"When you think about the fact that we have now been able, after I've known this boy for eight years, to correct his genetic duplication, provide full length dystrophin in his muscle cells in my petri dish, then I'm now in a position to move the science forward to actually create potentially a medication that can help him one day.

"There cannot be anything more powerful to a scientist or to a physician to begin tackling these problems."

Another inherited disease hits at the other end of the lifespan.

In Niagara-on-the-Lake, Ont., Tam Mairui's family photo album documents how the curse of Huntington's disease devastated her family for generations, including her own mother, Vicki Poirier. Mairui doesn't yet know if she has the gene — or if her children do.

The Huntington gene eventually causes nerve cells in the brain to break down, resulting in mental decline, uncontrolled movements and emotional problems.  If a parent has the disease there's a 50/50 chance a child will develop it,  too.

Vicki Poirier and Tam Mairui

Vicki Poirier and Tam Mairui look through a family photo album documenting Huntington's toll. (CBC)

Mairui trained as a cancer researcher. After the family discovered her mother carried the Huntington's gene, Mairui turned her attention to trying to find a treatment for Huntington's disease.

At a lab at McMaster University in Hamilton, Ont., Mairui has been impressed with the potential CRISPR holds as a research tool.

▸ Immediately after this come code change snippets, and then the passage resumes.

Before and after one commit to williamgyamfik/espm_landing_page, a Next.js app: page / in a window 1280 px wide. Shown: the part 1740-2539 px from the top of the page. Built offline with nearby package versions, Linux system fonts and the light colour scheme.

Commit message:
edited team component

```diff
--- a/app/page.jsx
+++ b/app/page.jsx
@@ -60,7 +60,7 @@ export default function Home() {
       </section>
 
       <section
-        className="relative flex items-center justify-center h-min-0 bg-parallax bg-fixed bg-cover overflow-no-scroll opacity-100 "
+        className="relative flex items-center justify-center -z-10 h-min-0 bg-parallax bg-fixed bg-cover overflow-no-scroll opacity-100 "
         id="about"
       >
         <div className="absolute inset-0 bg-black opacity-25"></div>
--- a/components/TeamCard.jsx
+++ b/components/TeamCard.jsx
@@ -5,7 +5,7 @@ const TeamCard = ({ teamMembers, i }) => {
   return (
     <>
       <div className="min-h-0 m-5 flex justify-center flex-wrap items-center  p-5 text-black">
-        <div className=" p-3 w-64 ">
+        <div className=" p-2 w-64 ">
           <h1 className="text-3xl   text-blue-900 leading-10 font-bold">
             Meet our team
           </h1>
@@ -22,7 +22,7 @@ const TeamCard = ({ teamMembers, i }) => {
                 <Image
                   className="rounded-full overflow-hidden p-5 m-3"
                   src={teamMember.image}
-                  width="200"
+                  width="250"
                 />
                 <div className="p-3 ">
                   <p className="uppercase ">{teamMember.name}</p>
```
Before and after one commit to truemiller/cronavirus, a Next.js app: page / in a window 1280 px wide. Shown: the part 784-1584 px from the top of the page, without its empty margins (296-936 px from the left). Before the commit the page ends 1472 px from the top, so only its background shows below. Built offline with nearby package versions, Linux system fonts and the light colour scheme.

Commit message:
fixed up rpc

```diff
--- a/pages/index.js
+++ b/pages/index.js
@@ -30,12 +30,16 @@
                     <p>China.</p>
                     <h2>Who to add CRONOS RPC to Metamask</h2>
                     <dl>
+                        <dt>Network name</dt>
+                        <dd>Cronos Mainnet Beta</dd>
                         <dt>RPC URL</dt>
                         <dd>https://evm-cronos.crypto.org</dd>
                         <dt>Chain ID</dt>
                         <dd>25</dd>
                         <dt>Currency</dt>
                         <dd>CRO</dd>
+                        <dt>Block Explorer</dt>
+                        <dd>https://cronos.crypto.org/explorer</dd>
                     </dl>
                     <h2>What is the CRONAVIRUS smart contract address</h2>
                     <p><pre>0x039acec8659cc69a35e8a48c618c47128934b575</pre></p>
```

 "The thing about CRISPR is that it's cheap and it's easy to do. The buzz is basically if you want to knock out your gene or attach a tag to it, use CRISPR, because it costs in the hundreds of dollars to do, and so far has been proven to be really precise. That is a game-changer for sure."

Here's how CRISPR gene editing works in a nutshell. In the first part of a two-step process, molecular scissors cut DNA. Then RNA, which transmits biological information throughout the genome, acts as a pattern or guide for the scissors to zero in on the precise gene to cut.

"Mother Nature has found very interesting ways of getting things done, and from time to time, we tap into one of those," Mairui said.

But Mairui also sees issues in using the technology to fix genetic diseases, such as how Canada lacks laws against genetic discrimination, which is one reason she's opted against testing. In the case of Huntington's, she believes other potential therapies hold more immediate promise.  

At the conference, members of the U.S. National Academies of Medicine and Sciences, the Chinese Academy of Sciences and the Royal Society of the United Kingdom debated editing the human germline, such as human sperm, and eggs.

Safety issues

Prof. David Baltimore of the California Institute of Technology in Pasadena is chair of the summit's organizing committee. He read out the concluding statement, noting the words moratorium or ban weren't used. 

"We say it  would be irresponsible to proceed with any clinical use of germline editing unless and until the relevant safety and efficacy issues have been resolved … and 2) there is broad societal consensus about the appropriateness of the proposed application," Baltimore said.

Prof. Jason Moffat

Gene editing ushers a brave new world, says cancer researcher Jason Moffat. (CBC)

"The human genome is shared among all nations. The international community should strive to establish norms concerning acceptable uses of human germline editing and to harmonize regulations in order to discourage unacceptable activities while advancing human health and welfare."

Last month, Prof. Jason Moffat of the University of Toronto's Donnelly Centre published a study in the journal Cell on using CRISPR to map out genes that are crucial in diseases like cancer. Moffat welcomed the summit's guidance. 

"I think it's a brave new world and we have to just be cautious when we move forward with editing humans especially," Moffat said. 

Others want the medical research to move forward.

Sarah Gray of the American Association of Tissue Banks addressed delegates on Tuesday about her son, who had a fatal birth defect. The family donated his body for research.

"He was six days old, and he suffered every day. From the look on his face it was like, 'Mom what's going on?'" said Gray. "If you have the skills and the knowledge to fix these diseases, then frickin' do it!"

With files from CBC's Kelly Crowe and Marcy Cuttler